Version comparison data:

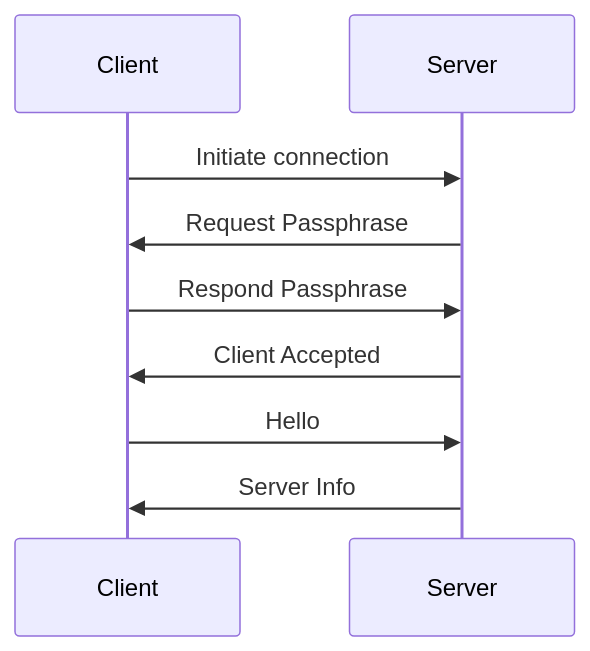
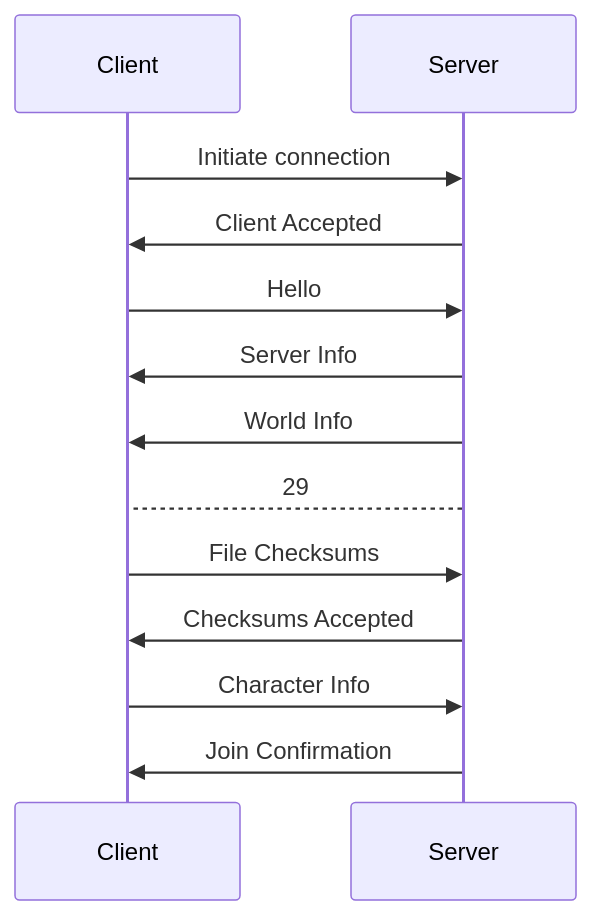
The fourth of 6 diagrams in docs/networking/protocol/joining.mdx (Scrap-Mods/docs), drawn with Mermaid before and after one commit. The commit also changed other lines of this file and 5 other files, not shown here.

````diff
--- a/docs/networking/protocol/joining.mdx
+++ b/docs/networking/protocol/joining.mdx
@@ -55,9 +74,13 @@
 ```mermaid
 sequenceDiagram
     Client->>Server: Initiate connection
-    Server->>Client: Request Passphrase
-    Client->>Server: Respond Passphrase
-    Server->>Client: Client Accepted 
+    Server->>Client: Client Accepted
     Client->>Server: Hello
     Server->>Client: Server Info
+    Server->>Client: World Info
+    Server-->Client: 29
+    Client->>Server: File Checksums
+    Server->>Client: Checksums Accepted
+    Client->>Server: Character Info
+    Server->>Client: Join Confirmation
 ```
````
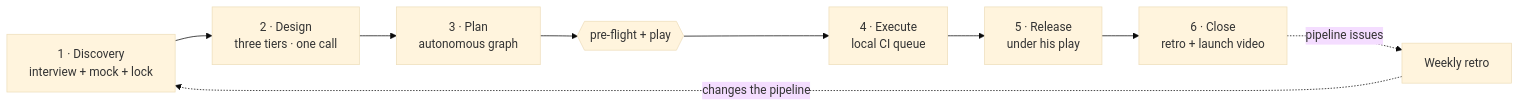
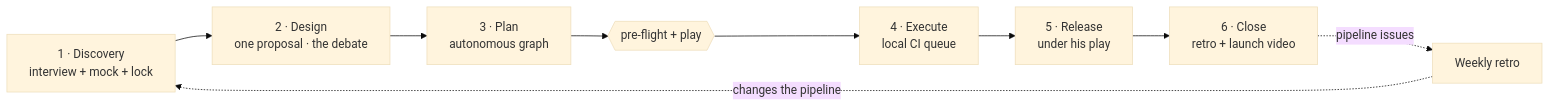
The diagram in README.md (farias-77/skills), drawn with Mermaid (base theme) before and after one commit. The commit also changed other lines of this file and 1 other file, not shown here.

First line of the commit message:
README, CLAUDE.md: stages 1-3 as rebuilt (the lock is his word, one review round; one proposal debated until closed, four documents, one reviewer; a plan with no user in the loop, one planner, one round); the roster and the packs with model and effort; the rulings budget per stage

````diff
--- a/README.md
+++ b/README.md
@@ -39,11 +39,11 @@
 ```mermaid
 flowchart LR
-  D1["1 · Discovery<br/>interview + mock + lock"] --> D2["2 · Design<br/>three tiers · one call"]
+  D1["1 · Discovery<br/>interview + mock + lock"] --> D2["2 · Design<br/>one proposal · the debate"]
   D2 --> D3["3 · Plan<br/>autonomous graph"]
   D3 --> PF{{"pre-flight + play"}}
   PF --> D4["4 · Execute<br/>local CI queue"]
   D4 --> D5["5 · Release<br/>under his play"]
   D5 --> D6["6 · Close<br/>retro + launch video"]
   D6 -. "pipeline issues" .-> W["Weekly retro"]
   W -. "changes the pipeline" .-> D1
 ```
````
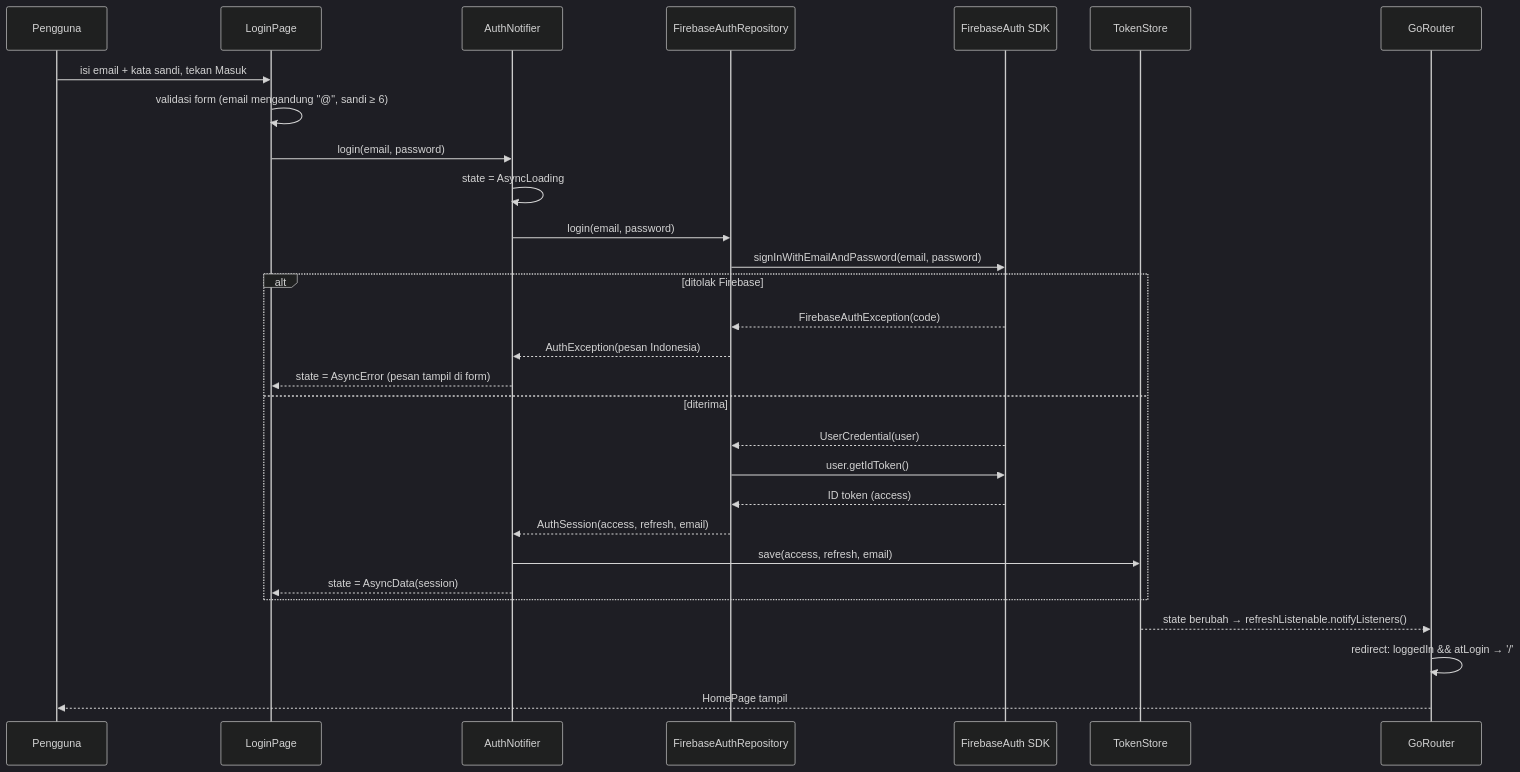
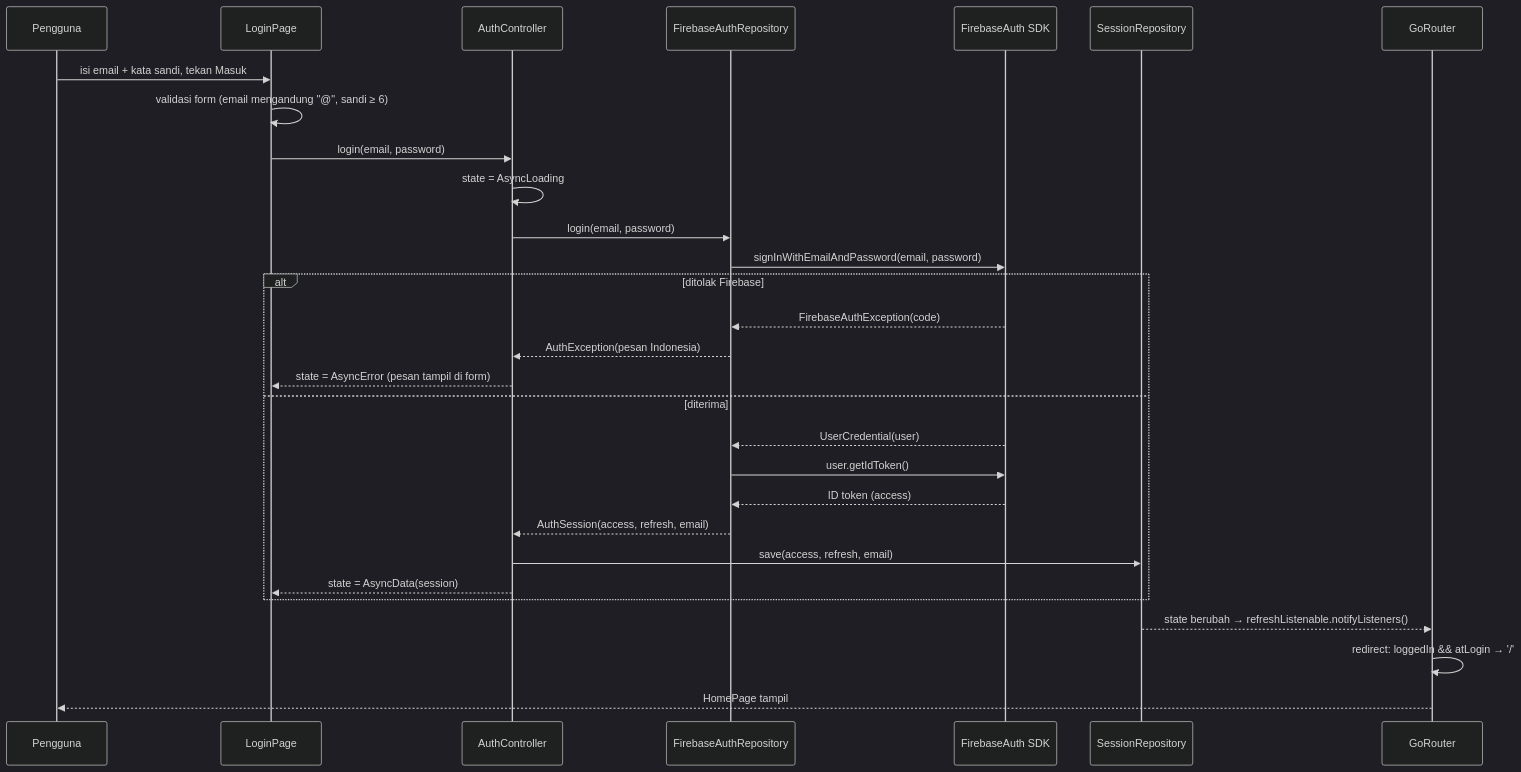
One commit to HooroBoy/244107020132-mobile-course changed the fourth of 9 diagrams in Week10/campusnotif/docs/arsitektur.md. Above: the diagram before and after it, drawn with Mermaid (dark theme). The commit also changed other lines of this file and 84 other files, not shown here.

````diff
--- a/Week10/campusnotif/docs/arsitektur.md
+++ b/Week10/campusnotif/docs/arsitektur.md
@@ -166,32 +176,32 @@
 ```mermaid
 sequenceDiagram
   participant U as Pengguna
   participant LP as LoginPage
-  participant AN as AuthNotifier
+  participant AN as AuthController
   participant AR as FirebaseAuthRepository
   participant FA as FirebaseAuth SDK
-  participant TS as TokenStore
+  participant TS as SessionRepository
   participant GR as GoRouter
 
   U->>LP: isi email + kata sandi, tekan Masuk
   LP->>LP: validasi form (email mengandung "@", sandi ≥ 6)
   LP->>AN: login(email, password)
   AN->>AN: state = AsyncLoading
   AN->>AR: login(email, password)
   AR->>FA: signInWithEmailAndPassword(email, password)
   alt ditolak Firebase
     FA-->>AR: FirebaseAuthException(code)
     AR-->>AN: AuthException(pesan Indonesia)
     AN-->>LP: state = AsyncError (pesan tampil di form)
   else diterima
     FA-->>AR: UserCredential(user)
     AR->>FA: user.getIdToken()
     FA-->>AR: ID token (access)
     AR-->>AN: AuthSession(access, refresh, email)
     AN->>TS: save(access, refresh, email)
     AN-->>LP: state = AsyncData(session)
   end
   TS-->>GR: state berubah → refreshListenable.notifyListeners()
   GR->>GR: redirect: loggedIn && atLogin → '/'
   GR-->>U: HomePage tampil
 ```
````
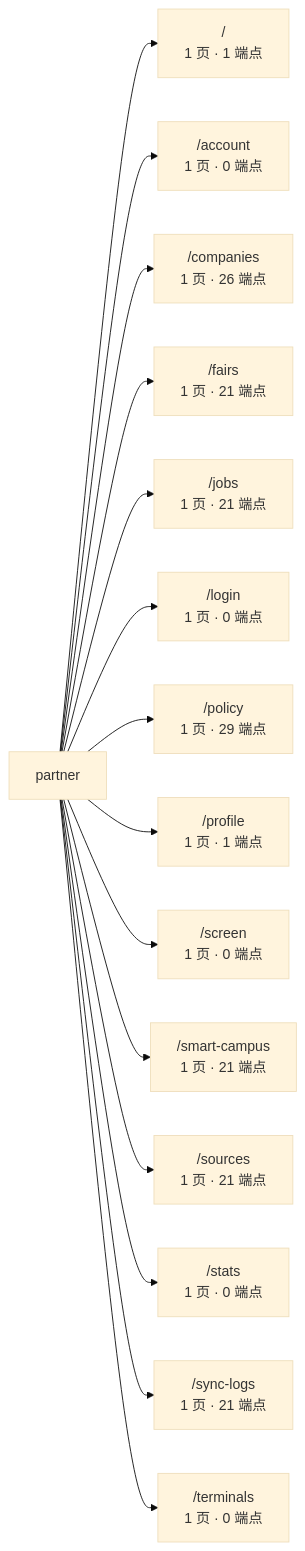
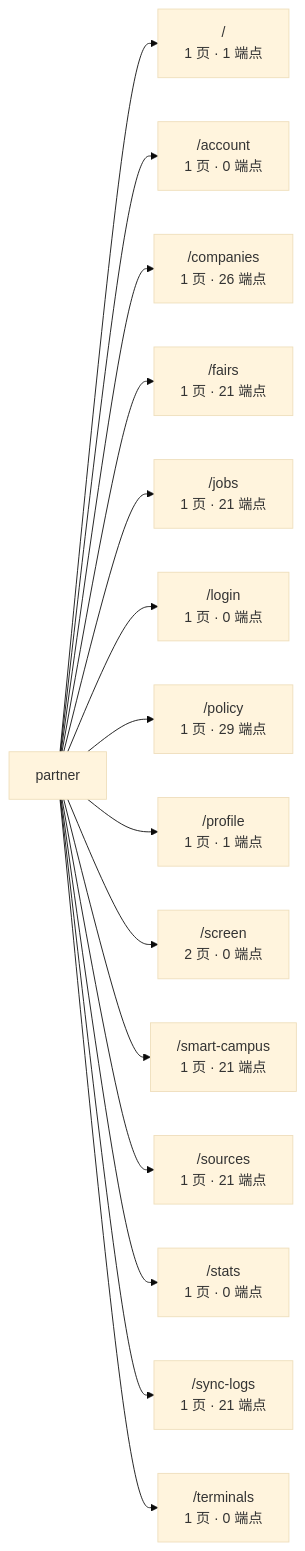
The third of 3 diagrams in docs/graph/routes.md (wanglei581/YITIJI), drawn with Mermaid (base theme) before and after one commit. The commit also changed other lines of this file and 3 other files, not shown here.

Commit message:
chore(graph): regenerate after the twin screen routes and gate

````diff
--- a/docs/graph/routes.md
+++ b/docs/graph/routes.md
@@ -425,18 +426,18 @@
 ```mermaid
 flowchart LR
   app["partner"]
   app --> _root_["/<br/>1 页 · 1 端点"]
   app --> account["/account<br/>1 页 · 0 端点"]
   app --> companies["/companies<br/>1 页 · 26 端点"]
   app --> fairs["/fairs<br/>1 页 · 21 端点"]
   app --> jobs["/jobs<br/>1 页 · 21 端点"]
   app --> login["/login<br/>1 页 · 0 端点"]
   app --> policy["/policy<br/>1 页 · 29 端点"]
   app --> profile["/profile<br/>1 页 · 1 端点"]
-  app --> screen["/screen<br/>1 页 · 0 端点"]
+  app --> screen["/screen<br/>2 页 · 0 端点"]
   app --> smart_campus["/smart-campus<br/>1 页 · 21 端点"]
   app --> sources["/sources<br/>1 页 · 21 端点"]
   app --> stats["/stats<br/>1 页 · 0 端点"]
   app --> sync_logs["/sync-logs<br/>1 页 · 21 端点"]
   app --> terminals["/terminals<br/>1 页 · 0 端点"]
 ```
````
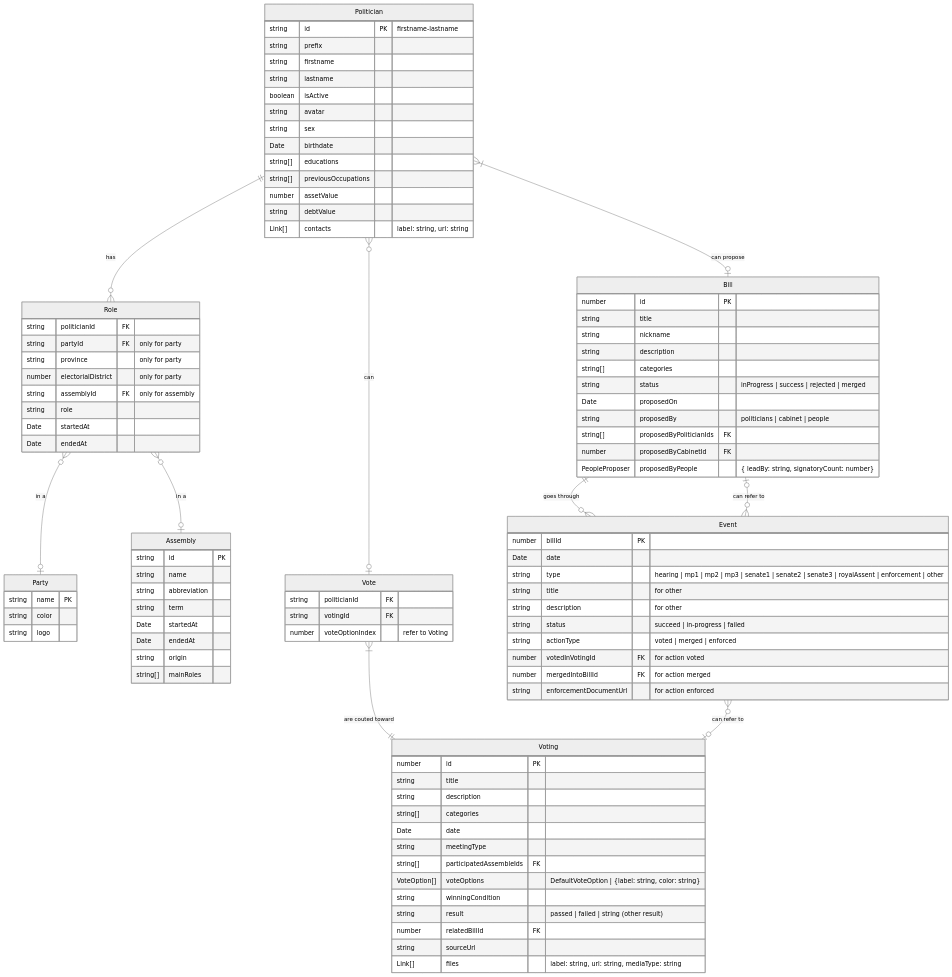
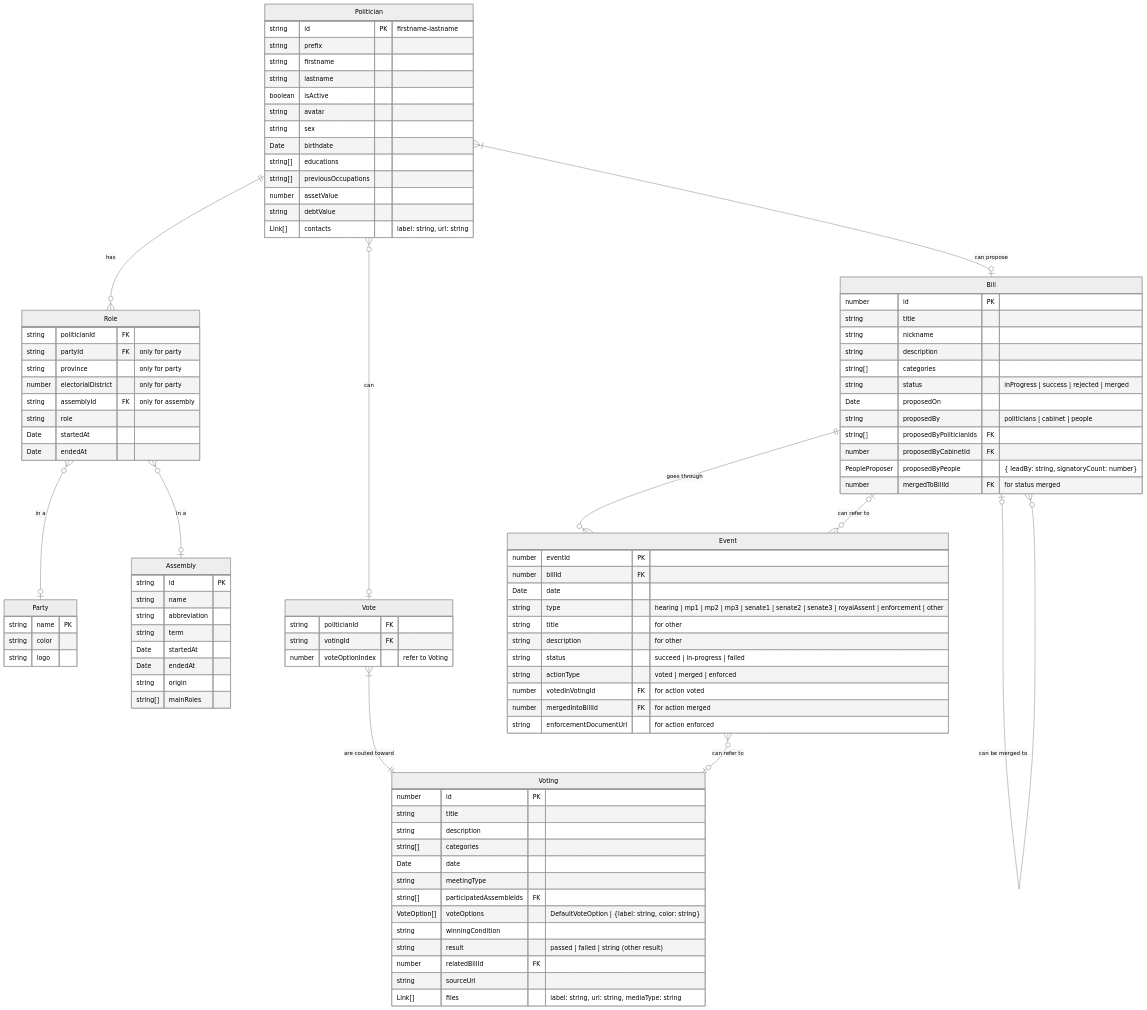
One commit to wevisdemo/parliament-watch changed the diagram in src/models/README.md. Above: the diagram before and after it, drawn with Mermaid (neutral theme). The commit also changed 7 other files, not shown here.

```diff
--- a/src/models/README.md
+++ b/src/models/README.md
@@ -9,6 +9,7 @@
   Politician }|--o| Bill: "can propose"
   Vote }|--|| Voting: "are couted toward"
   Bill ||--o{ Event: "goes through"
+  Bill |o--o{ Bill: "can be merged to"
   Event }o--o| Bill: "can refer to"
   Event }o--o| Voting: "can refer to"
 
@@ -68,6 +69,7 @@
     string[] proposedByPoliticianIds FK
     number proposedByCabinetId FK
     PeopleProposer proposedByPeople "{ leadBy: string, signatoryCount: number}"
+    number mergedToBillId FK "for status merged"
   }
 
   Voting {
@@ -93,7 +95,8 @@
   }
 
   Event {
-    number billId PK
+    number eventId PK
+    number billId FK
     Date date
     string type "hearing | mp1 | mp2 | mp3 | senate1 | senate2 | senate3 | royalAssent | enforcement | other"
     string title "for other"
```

#### EXERCISE INSTRUCTIONS
Retype the lines above exactly as they appear, from the line containing "Server->>Client: Checksums Accepted" through the line containing "First line of", and leave out any pictures.

#### ANSWER TO THE PROBLEM
+    Server->>Client: Checksums Accepted
+    Client->>Server: Character Info
+    Server->>Client: Join Confirmation
 ```
````
The diagram in README.md (farias-77/skills), drawn with Mermaid (base theme) before and after one commit. The commit also changed other lines of this file and 1 other file, not shown here.

First line of the commit message:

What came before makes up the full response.